> **What to do**:
Copy all data exactly. Skip pictures.

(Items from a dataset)
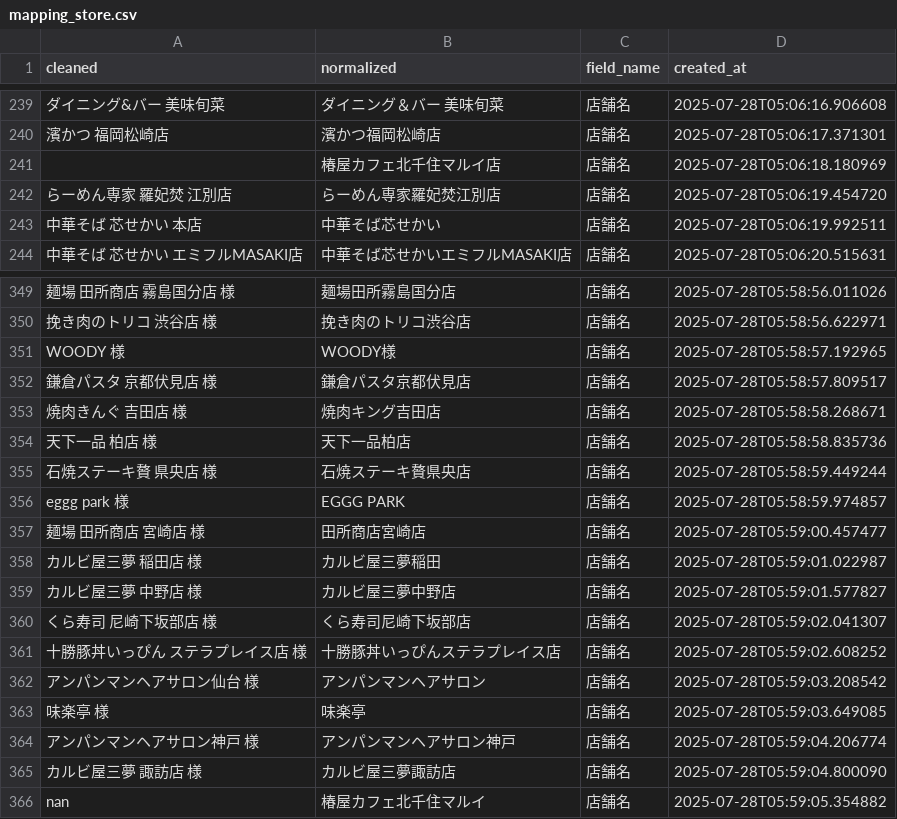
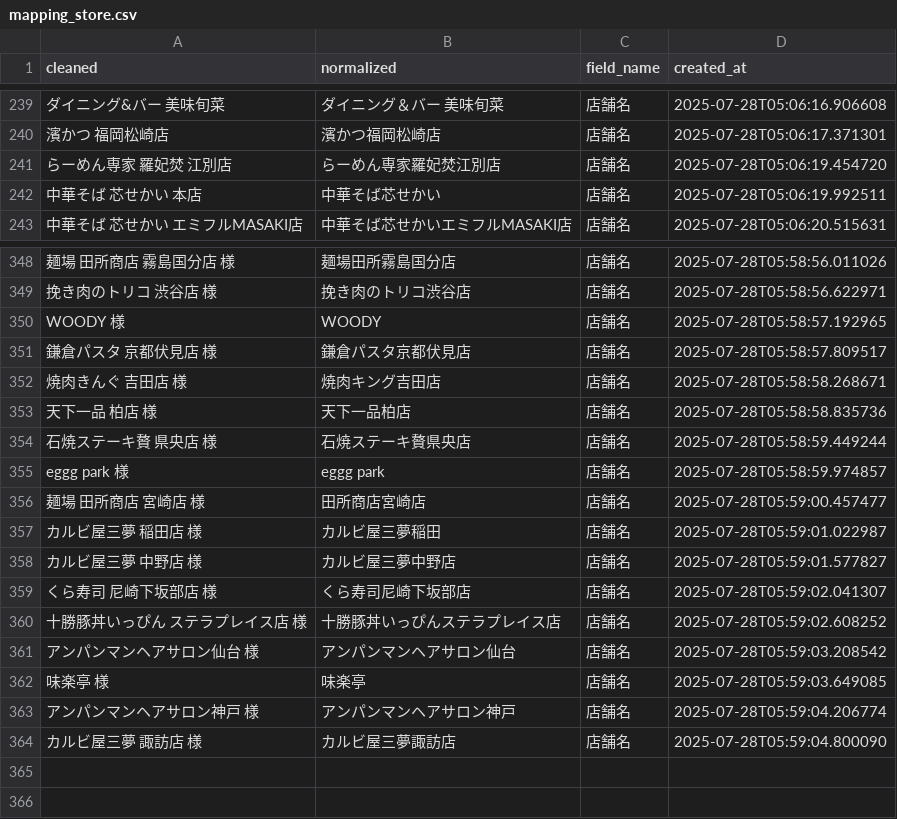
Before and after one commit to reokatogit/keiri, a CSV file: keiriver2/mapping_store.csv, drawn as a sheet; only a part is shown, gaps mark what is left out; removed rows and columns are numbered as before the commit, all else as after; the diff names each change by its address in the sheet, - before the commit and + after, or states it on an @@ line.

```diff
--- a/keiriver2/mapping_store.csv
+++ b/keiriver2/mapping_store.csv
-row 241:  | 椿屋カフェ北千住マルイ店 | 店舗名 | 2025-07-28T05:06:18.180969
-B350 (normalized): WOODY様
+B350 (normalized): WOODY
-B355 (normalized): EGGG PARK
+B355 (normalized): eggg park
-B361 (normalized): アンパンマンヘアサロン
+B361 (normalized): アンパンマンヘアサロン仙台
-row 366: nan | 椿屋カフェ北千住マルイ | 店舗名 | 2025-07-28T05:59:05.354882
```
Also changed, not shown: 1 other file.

> **Task response**:
Before and after one commit to reokatogit/keiri, a CSV file: keiriver2/mapping_store.csv, drawn as a sheet; only a part is shown, gaps mark what is left out; removed rows and columns are numbered as before the commit, all else as after; the diff names each change by its address in the sheet, - before the commit and + after, or states it on an @@ line.

```diff
--- a/keiriver2/mapping_store.csv
+++ b/keiriver2/mapping_store.csv
-row 241:  | 椿屋カフェ北千住マルイ店 | 店舗名 | 2025-07-28T05:06:18.180969
-B350 (normalized): WOODY様
+B350 (normalized): WOODY
-B355 (normalized): EGGG PARK
+B355 (normalized): eggg park
-B361 (normalized): アンパンマンヘアサロン
+B361 (normalized): アンパンマンヘアサロン仙台
-row 366: nan | 椿屋カフェ北千住マルイ | 店舗名 | 2025-07-28T05:59:05.354882
```
Also changed, not shown: 1 other file.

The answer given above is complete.